In a study presented at the 2018 Annual Meeting of the American Academy of Orthopaedic Surgeons (AAOS), experts looked at primary ACL reconstructions among high-level athletes in order to test a return to play checklist developed by the sports medicine research team at the Rothman Institute in Philadelphia.

The evidence-based checklist includes seven objective measures — including physical exam findings, functional testing (hop and agility testing, movement assessment for jumping and landing mechanics), and a functional outcome score. Athletes are typically tested seven to eight months following surgery. Patients need to pass six of the seven criteria, and if they fail, the patient receives an additional six weeks of training.

Using the checklist, Dr Kevin B. Freedman, an associate professor of orthopaedic surgery and sports medicine at the Rothman Institute and Thomas Jefferson University, and his team compared clinical outcomes to determine when it was safe for athletes to return to play following primary ACL reconstruction.

“Historically after ACL reconstruction, orthopaedic surgeons would use time as the major criterion for determining when athletes should return,” Dr Freedman explained. “The concept behind the return to play checklist was that the calendar didn’t optimally determine functional status to see if the patient had thoroughly rehabilitated or if they remained at risk for reinjury. With our latest study, we were able to put the checklist into motion to compare athletes whose return to play was determined by the checklist to those athletes whose return to play was determined by traditional clinical judgement.”
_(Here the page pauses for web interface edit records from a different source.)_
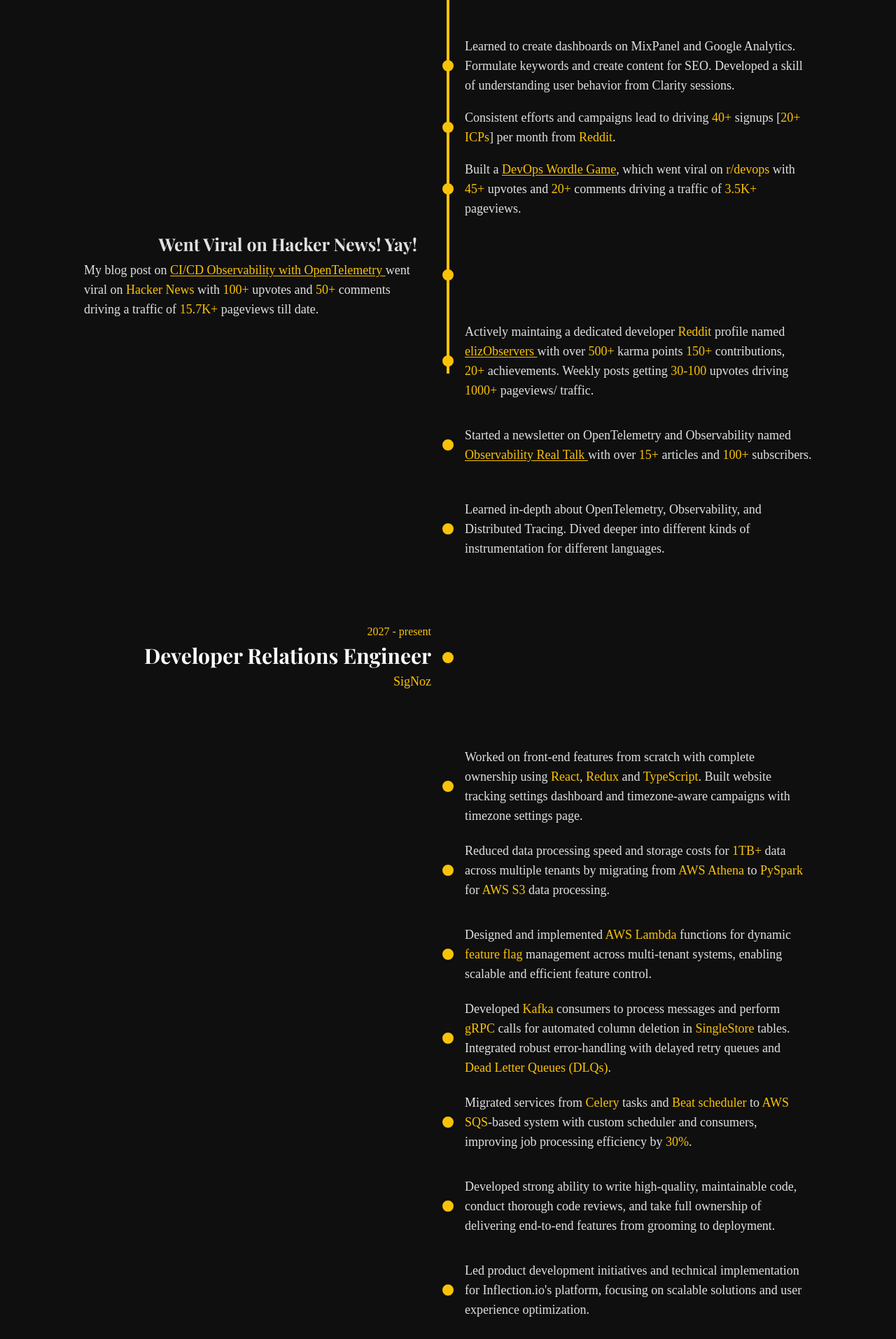
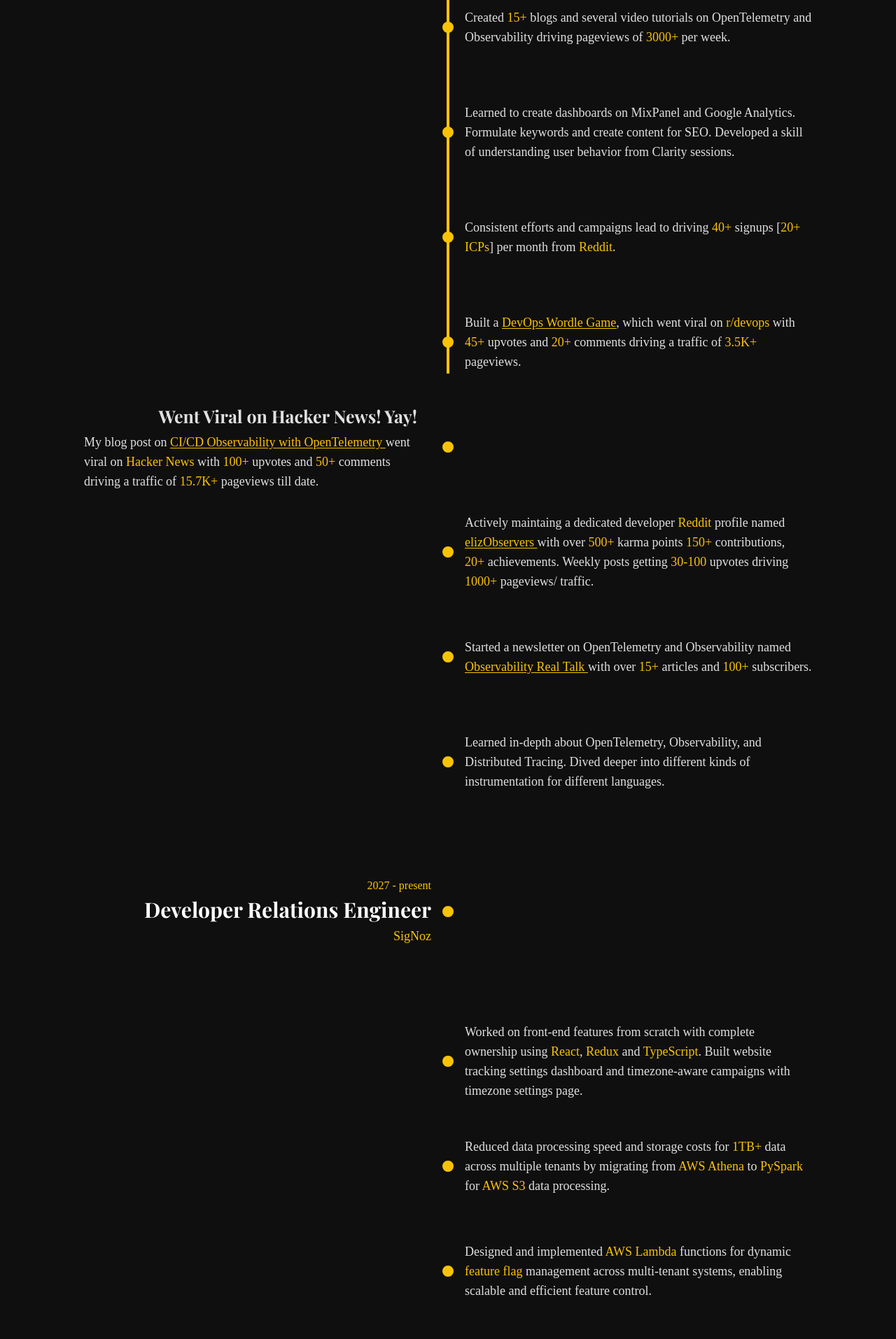
Before and after one commit to Elizabeth-Mathew1/iamelizabeth, a Next.js app: page /work in a window 1280 px wide. Shown: the part 266-2180 px from the top of the page at 70% size. Built offline with nearby package versions, Linux system fonts and the light colour scheme; a web font is replaced by a local one.

Commit message:
update: smaller changes to padding and images

```diff
--- a/src/app/page.tsx
+++ b/src/app/page.tsx
@@ -17,9 +17,9 @@
             style={{
               width: '100%',
               height: '100%',
-              objectFit: 'cover',
-              borderRadius: '0 30% 30% 30%'
+              objectFit: 'cover'
             }}
+            className="lg:rounded-[0_30%_30%_30%]"
           />
         </div>
         <div className="landing-content">
--- a/src/app/work/page.tsx
+++ b/src/app/work/page.tsx
@@ -18,9 +18,9 @@
         </div>
 
         {/* Scrollable content */}
-        <div className="mt-20 lg:mt-20 w-full px-20 lg:px-30 flex flex-col">
+        <div className="mt-20 lg:mt-20 w-full px-10 xl:px-30 flex flex-col">
           {/* Timeline point 0 - Early Experience */}
-          <div className="relative flex w-full min-h-[100px] items-center">
+          <div className="relative flex w-full min-h-[200px] md:min-h-[150px] items-center">
             {/* Left: Role Info */}
             <div className="w-1/2 flex flex-col items-end pr-6"></div>
             {/* Center: Dot */}
@@ -36,7 +36,7 @@
           </div>
 
           {/* Timeline point 1 - Early Experience */}
-          <div className="relative flex w-full min-h-[120px] items-center">
+          <div className="relative flex w-full min-h-[200px] md:min-h-[150px] items-center">
             {/* Left: Role Info */}
             <div className="w-1/2 flex flex-col items-end pr-6"></div>
             {/* Center: Dot */}
@@ -52,7 +52,7 @@
           </div>
 
           {/* Timeline point 2 - Internship */}
-          <div className="relative flex w-full min-h-[120px] items-center">
+          <div className="relative flex w-full min-h-[200px] md:min-h-[150px] items-center">
             {/* Left: Role Info */}
             <div className="w-1/2 flex flex-col items-end pr-6"></div>
             {/* Center: Dot */}
@@ -69,7 +69,7 @@
           </div>
 
           {/* Timeline point 3 - Learning Period */}
-          <div className="relative flex w-full min-h-[5px] items-center">
+          <div className="relative flex w-full min-h-[200px] md:min-h-[150px] items-center">
             {/* Left: Role Info */}
             <div className="w-1/2 flex flex-col items-end pr-6"></div>
             {/* Center: Dot */}
@@ -85,7 +85,7 @@
           </div>
 
           {/* Timeline point 4 - Software Engineer */}
-          <div className="relative flex w-full min-h-[120px] items-center">
+          <div className="relative flex w-full min-h-[200px] md:min-h-[150px] items-center">
             {/* Left: Role Info */}
             <div className="w-1/2 flex flex-col items-end pr-6"></div>
             {/* Center: Dot */}
@@ -102,7 +102,7 @@
           </div>
 
           {/* Timeline point 5 - Senior Developer */}
-          <div className="relative flex w-full min-h-[120px] items-center">
+          <div className="relative flex w-full min-h-[200px] md:min-h-[150px] items-center">
             {/* Left: Role Info */}
             <div className="w-1/2 flex flex-col items-end">
               <span className="pr-11 text-[25px] font-bold mb-1 font-serif" style={{ fontFamily: 'var(--font-sub)' }}>
@@ -122,7 +122,7 @@
           </div>
 
           {/* Timeline point 6 - Developer Relations Engineer */}
-          <div className="relative flex w-full min-h-[120px] items-center">
+          <div className="relative flex w-full min-h-[200px] md:min-h-[150px] items-center">
             {/* Left: Role Info */}
             <div className="w-1/2 flex flex-col items-end pr-6"></div>
             {/* Center: Dot */}
@@ -139,7 +139,7 @@
           </div>
 
           {/* Timeline point 7 - Technical Lead */}
-          <div className="relative flex w-full min-h-[120px] items-center">
+          <div className="relative flex w-full min-h-[200px] md:min-h-[150px] items-center">
             {/* Left: Role Info */}
             <div className="w-1/2 flex flex-col items-end pr-6"></div>
             {/* Center: Dot */}
@@ -157,7 +157,7 @@
           </div>
 
           {/* Timeline point 8 - Engineering Manager */}
-          <div className="relative flex w-full min-h-[120px] items-center">
+          <div className="relative flex w-full min-h-[200px] md:min-h-[150px] items-center">
             {/* Left: Role Info */}
             <div className="w-1/2 flex flex-col items-end pr-6"></div>
             {/* Center: Dot */}
@@ -174,7 +174,7 @@
           </div>
 
           {/* Timeline point 9 - Principal Engineer */}
-          <div className="relative flex w-full min-h-[120px] items-center mt-16 mb-16">
+          <div className="relative flex w-full min-h-[200px] md:min-h-[150px] items-center mt-16 mb-16">
             {/* Left: Role Info */}
             <div className="w-1/2 flex flex-col items-end pr-6">
               <span className="text-[var(--color-accent)] text-md mb-1 font-serif" style={{ fontFamily: 'var(--font-heading)' }}>
@@ -196,7 +196,7 @@
           </div>
 
           {/* Timeline point 10 - Frontend Development */}
-          <div className="relative flex w-full min-h-[120px] items-center">
+          <div className="relative flex w-full min-h-[200px] md:min-h-[150px] items-center">
             {/* Left: Role Info */}
             <div className="w-1/2 flex flex-col items-end pr-6"></div>
             {/* Center: Dot */}
@@ -212,7 +212,7 @@
           </div>
 
           {/* Timeline point 11 - Data Processing Optimization */}
-          <div className="relative flex w-full min-h-[120px] items-center">
+          <div className="relative flex w-full min-h-[200px] md:min-h-[150px] items-center">
             {/* Left: Role Info */}
             <div className="w-1/2 flex flex-col items-end pr-6"></div>
             {/* Center: Dot */}
@@ -228,7 +228,7 @@
           </div>
 
           {/* Timeline point 12 - AWS Lambda & Feature Flags */}
-          <div className="relative flex w-full min-h-[120px] items-center">
+          <div className="relative flex w-full min-h-[150px] items-center">
             {/* Left: Role Info */}
             <div className="w-1/2 flex flex-col items-end pr-6"></div>
             {/* Center: Dot */}
@@ -244,7 +244,7 @@
           </div>
 
           {/* Timeline point 13 - Kafka & gRPC Integration */}
-          <div className="relative flex w-full min-h-[120px] items-center">
+          <div className="relative flex w-full min-h-[150px] items-center">
             {/* Left: Role Info */}
             <div className="w-1/2 flex flex-col items-end pr-6"></div>
             {/* Center: Dot */}
@@ -260,7 +260,7 @@
           </div>
 
           {/* Timeline point 14 - AWS SQS Migration */}
-          <div className="relative flex w-full min-h-[120px] items-center">
+          <div className="relative flex w-full min-h-[200px] md:min-h-[150px] items-center">
             {/* Left: Role Info */}
             <div className="w-1/2 flex flex-col items-end pr-6"></div>
             {/* Center: Dot */}
@@ -276,7 +276,7 @@
           </div>
 
           {/* Timeline point 15 - Code Quality & Ownership */}
-          <div className="relative flex w-full min-h-[120px] items-center">
+          <div className="relative flex w-full min-h-[200px] md:min-h-[150px] items-center">
             {/* Left: Role Info */}
             <div className="w-1/2 flex flex-col items-end pr-6"></div>
             {/* Center: Dot */}
@@ -292,7 +292,7 @@
           </div>
 
           {/* Product Engineer Timeline Section */}
-          <div className="relative flex w-full min-h-[120px] items-center">
+          <div className="relative flex w-full min-h-[200px] md:min-h-[150px] items-center">
             {/* Left: Role Info */}
             <div className="w-1/2 flex flex-col items-end pr-6"></div>
             {/* Center: Dot */}
@@ -307,7 +307,7 @@
             </div>
           </div>
 
-          <div className="relative flex w-full min-h-[120px] items-center mt-16">
+          <div className="relative flex w-full min-h-[200px] md:min-h-[150px] items-center mt-16">
             {/* Left: Role Info */}
             <div className="w-1/2 flex flex-col items-end pr-6">
               <span className="text-[var(--color-accent)] text-md mb-1 font-serif" style={{ fontFamily: 'var(--font-heading)' }}>
```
For the study, patients aged 15 to 35 undergoing primary ACL reconstruction were evaluated using the checklist by a trained physical therapist, 6-12 months post-operatively, prior to return to sports. Once they returned to play, patients were followed prospectively to determine the incidence of injury to the knee.

A control group used for comparison included patients aged 15 to 35 who underwent ACL reconstruction between October 2012 and October 2014, and were cleared to return to sports by “usual clinical judgment” prior to the development of the checklist.

Results showed that patients in the checklist group experienced fewer knee injuries. Specifically:

– Patients experienced a significant decrease in overall ipsilateral knee injury in the checklist group (3.3%) compared to the control group (9.8%).

– There was a reduction in ipsilateral ACL tear in the checklist group (3%) compared to the control group (6.6%).

– There was a significant reduction in overall contralateral knee injury in the checklist group (0.8%) compared to the control group (5.6%).

– There was a significant decrease in contralateral ACL tear in the checklist group (0.8%) compared to the control group (5.1%).

– Forty percent of athletes who the researchers subjectively thought were ready to return, failed the checklist; however, when the athletes received further training in the areas they failed, most were able to pass within six weeks.

The research highlights the importance of using functional objective criteria in order to optimally and most safely return athletes to play after primary ACL reconstruction, AAOS said.